Lobby governments — local, state and federal — to move to zero fossil fuel emissions and support the International 4/1000 Initiative20 to sequester as much carbon in our soils and forests through regenerative farming, grazing and land use as humans are currently emitting.
Move beyond single-issue thinking (“my issue is more important than your issue”) and silos and “connect the dots” between food and farming and all the burning issues: health, justice, poverty, climate change, environment, peace, forced migration, humane treatment of farm animals and democracy.
Work together to build a Movement of Movements powerful enough to bring about a revolution in food, farming and land use, not just in the U.S. but in all the nations of the world. Subscribe to the weekly online newsletter of the Organic Consumers Association by clicking here: Subscribe to Organic Bytes.
About the Author

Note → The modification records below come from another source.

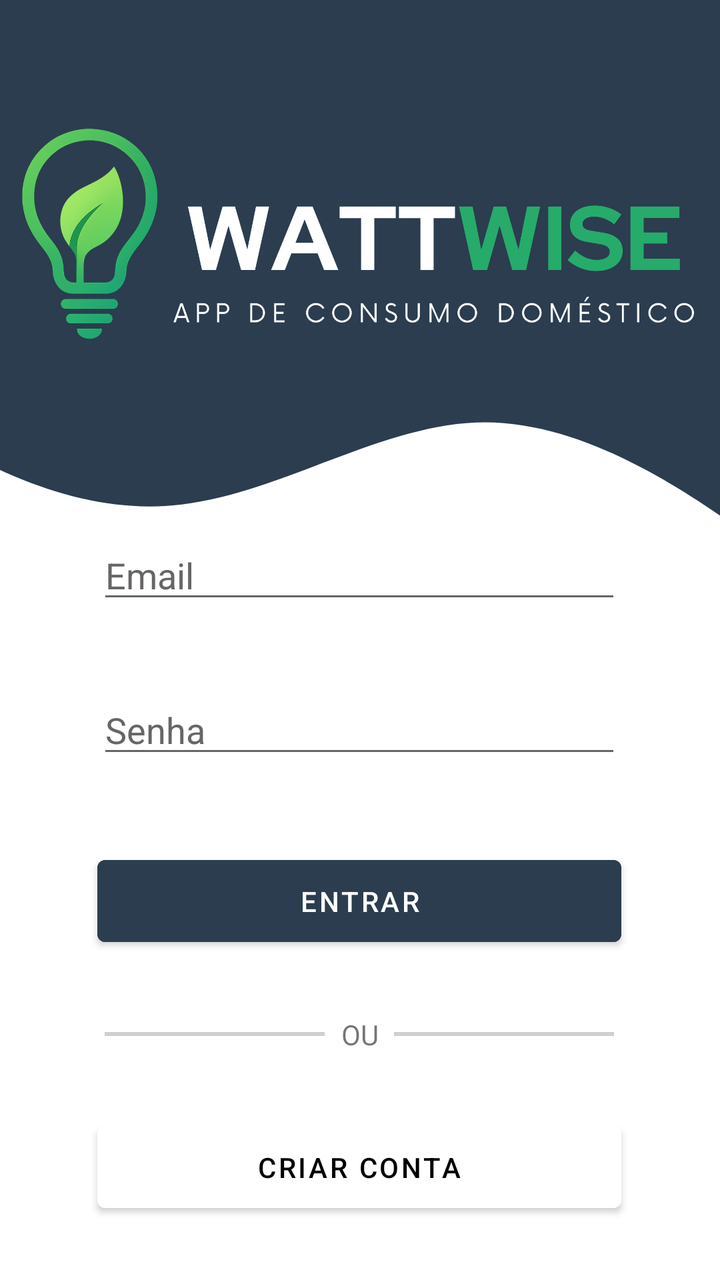
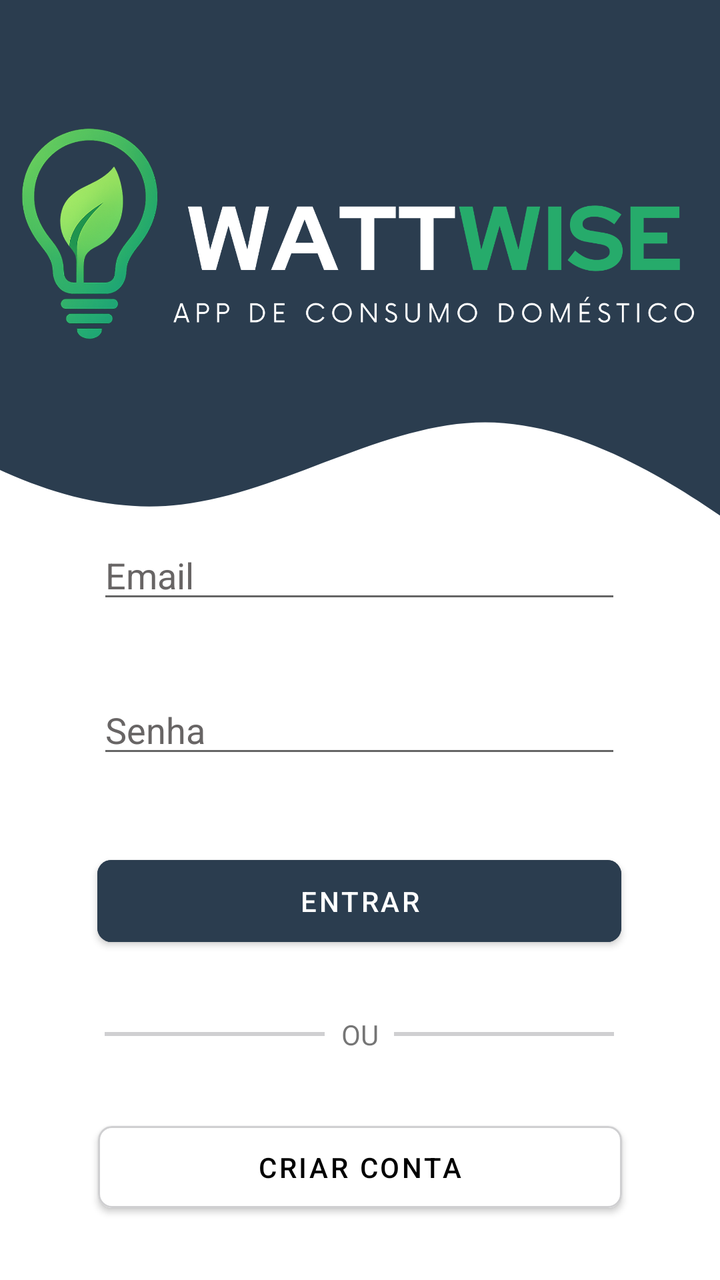

Before-and-after screenshots of an Android layout around one commit, followed by the original layout XML and the change that was made.
<!-- AndroidManifest.xml: application theme Theme.WattWiseApp -->
<!-- res/layout/activity_main.xml -->
<?xml version="1.0" encoding="utf-8"?>
<androidx.constraintlayout.widget.ConstraintLayout xmlns:android="http://schemas.android.com/apk/res/android"
    xmlns:app="http://schemas.android.com/apk/res-auto"
    xmlns:tools="http://schemas.android.com/tools"
    android:id="@+id/main"
    android:layout_width="match_parent"
    android:layout_height="match_parent"
    android:background="#FFFFFF"
    android:orientation="vertical"
    tools:context=".MainActivity">

    <ImageView
        android:id="@+id/imgBackground"
        android:layout_width="607dp"
        android:layout_height="0dp" android:scaleType="fitXY"
        android:src="@drawable/wave"
        app:layout_constraintBottom_toBottomOf="parent"
        app:layout_constraintEnd_toEndOf="parent"
        app:layout_constraintHorizontal_bias="0.863"
        app:layout_constraintStart_toStartOf="parent"
        app:layout_constraintTop_toTopOf="parent"
        app:layout_constraintVertical_bias="0.0"

        app:layout_constraintHeight_percent="0.55" />

    <ImageView
        android:id="@+id/imgLogo"
        android:layout_width="370dp"
        android:layout_height="224dp"
        android:src="@drawable/logodois"
        app:layout_constraintBottom_toTopOf="@+id/edtEmailAddressLog"

        app:layout_constraintEnd_toEndOf="parent"
        app:layout_constraintHorizontal_bias="0.487"
        app:layout_constraintStart_toStartOf="parent"
        app:layout_constraintTop_toTopOf="@id/imgBackground"
        app:layout_constraintVertical_bias="0.156" />

    <Button
        android:id="@+id/btnRegisterLog"
        android:layout_width="262dp"
        android:layout_height="53dp"
        android:layout_marginBottom="30dp"
        android:backgroundTint="#FFFFFF"
        android:text="CRIAR CONTA"
        android:textColor="@color/black"
        app:layout_constraintBottom_toBottomOf="parent"
        app:layout_constraintEnd_toEndOf="parent"
        app:layout_constraintHorizontal_bias="0.496"
        app:layout_constraintStart_toStartOf="parent" />

    <Button
        android:id="@+id/btnLoginLog"
        android:layout_width="262dp"
        android:layout_height="53dp"
        android:layout_marginBottom="80dp"
        android:backgroundTint="#2b3d4f"
        android:text="ENTRAR"
        android:textColor="#FFFFFF"
        app:layout_constraintBottom_toTopOf="@+id/btnRegisterLog"
        app:layout_constraintEnd_toEndOf="parent"
        app:layout_constraintHorizontal_bias="0.496"
        app:layout_constraintStart_toStartOf="parent" />

    <EditText
        android:id="@+id/edtPasswordLog"
        android:layout_width="262dp"
        android:layout_height="wrap_content"
        android:layout_marginBottom="40dp"
        android:ems="10"
        android:hint="Senha"
        android:inputType="textPassword"
        android:textColor="#000000"
        android:textColorHint="#686565"
        android:textColorLink="#2F3B75"
        app:layout_constraintBottom_toTopOf="@+id/btnLoginLog"
        app:layout_constraintEnd_toEndOf="parent"
        app:layout_constraintHorizontal_bias="0.496"
        app:layout_constraintStart_toStartOf="parent" />

    <EditText
        android:id="@+id/edtEmailAddressLog"
        android:layout_width="262dp"
        android:layout_height="wrap_content"
        android:ems="10"
        android:hint="Email"
        android:inputType="text"
        android:textColor="#000000"
        android:textColorHint="#686565"
        android:textColorLink="#2F3B75"
        app:layout_constraintBottom_toTopOf="@+id/edtPasswordLog"
        app:layout_constraintEnd_toEndOf="parent"
        app:layout_constraintHorizontal_bias="0.496"
        app:layout_constraintStart_toStartOf="parent"
        app:layout_constraintTop_toTopOf="parent"
        app:layout_constraintVertical_bias="0.88" />

    <TextView
        android:id="@+id/txtDisplayInfoLog"
        android:layout_width="wrap_content"
        android:layout_height="wrap_content"
        app:layout_constraintBottom_toTopOf="@+id/btnLoginLog"
        app:layout_constraintEnd_toEndOf="parent"
        app:layout_constraintStart_toStartOf="parent"
        app:layout_constraintTop_toBottomOf="@+id/edtPasswordLog" />

    <TextView
        android:id="@+id/textView11"
        android:layout_width="wrap_content"
        android:layout_height="wrap_content"
        android:text="OU"
        app:layout_constraintBottom_toTopOf="@+id/btnRegisterLog"
        app:layout_constraintEnd_toEndOf="parent"
        app:layout_constraintStart_toStartOf="parent"
        app:layout_constraintTop_toBottomOf="@+id/btnLoginLog" />

    <View
        android:layout_width="110dp"
        android:layout_height="2dp"
        android:background="#CFCFD1"
        app:layout_constraintBottom_toTopOf="@+id/btnRegisterLog"
        app:layout_constraintEnd_toStartOf="@+id/textView11"
        app:layout_constraintHorizontal_bias="0.86"
        app:layout_constraintStart_toStartOf="parent"
        app:layout_constraintTop_toBottomOf="@+id/btnLoginLog" />

    <View
        android:id="@+id/view"
        android:layout_width="110dp"
        android:layout_height="2dp"
        android:background="#CFCFD1"
        app:layout_constraintBottom_toTopOf="@+id/btnRegisterLog"
        app:layout_constraintEnd_toEndOf="parent"
        app:layout_constraintHorizontal_bias="0.127"
        app:layout_constraintStart_toEndOf="@+id/textView11"
        app:layout_constraintTop_toBottomOf="@+id/btnLoginLog" />

</androidx.constraintlayout.widget.ConstraintLayout>
<!-- resources referenced by this layout -->
<resources>
  <color name="black">#FF000000</color>
  <!-- drawable logodois: png bitmap (drawable, 195087 bytes) -->
  <!-- drawable wave (drawable) -->
  <vector xmlns:android="http://schemas.android.com/apk/res/android"
      android:width="1440dp"
      android:height="320dp"
      android:viewportWidth="1440"
      android:viewportHeight="320">
    <path
        android:pathData="M0,64L60,85.3C120,107 240,149 360,181.3C480,213 600,235 720,229.3C840,224 960,192 1080,192C1200,192 1320,224 1380,240L1440,256L1440,0L1380,0C1320,0 1200,0 1080,0C960,0 840,0 720,0C600,0 480,0 360,0C240,0 120,0 60,0L0,0Z"
        android:fillColor="#2B3D4F"/>
  </vector>
  <style name="Theme.WattWiseApp" parent="Base.Theme.WattWiseApp" />
  <style name="Base.Theme.WattWiseApp" parent="Theme.MaterialComponents.DayNight.NoActionBar">
          
          
      </style>
</resources>

<!-- the commit's change to res/layout/activity_main.xml (unified diff, before → after) -->
@@ -36,19 +36,20 @@
         app:layout_constraintTop_toTopOf="@id/imgBackground"
         app:layout_constraintVertical_bias="0.156" />
 
-    <Button
+    <com.google.android.material.button.MaterialButton
         android:id="@+id/btnRegisterLog"
         android:layout_width="262dp"
         android:layout_height="53dp"
         android:layout_marginBottom="30dp"
-        android:backgroundTint="#FFFFFF"
         android:text="CRIAR CONTA"
         android:textColor="@color/black"
+        app:backgroundTint="@android:color/white"
+        app:strokeWidth="1dp"
+        app:strokeColor="#CFCFD1"
+        app:cornerRadius="7dp"
         app:layout_constraintBottom_toBottomOf="parent"
         app:layout_constraintEnd_toEndOf="parent"
-        app:layout_constraintHorizontal_bias="0.496"
         app:layout_constraintStart_toStartOf="parent" />
-
     <Button
         android:id="@+id/btnLoginLog"
         android:layout_width="262dp"
@@ -56,6 +57,7 @@
         android:layout_marginBottom="80dp"
         android:backgroundTint="#2b3d4f"
         android:text="ENTRAR"
+        app:cornerRadius="7dp"
         android:textColor="#FFFFFF"
         app:layout_constraintBottom_toTopOf="@+id/btnRegisterLog"
         app:layout_constraintEnd_toEndOf="parent"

Ronnie Cummins is co-founder and International Director of the Organic Consumers Association and a member of the Regeneration International steering committee. Ronnie has been active as a writer and activist since the 1960s, with extensive experience in public education, grassroots mobilization, and marketplace pressure campaigns.
Over the past two decades he has served as director of US and international campaigns dealing with sustainable agriculture issues including food safety, genetic engineering, factory farming, and global warming.
Source: Dr. Mercola Blog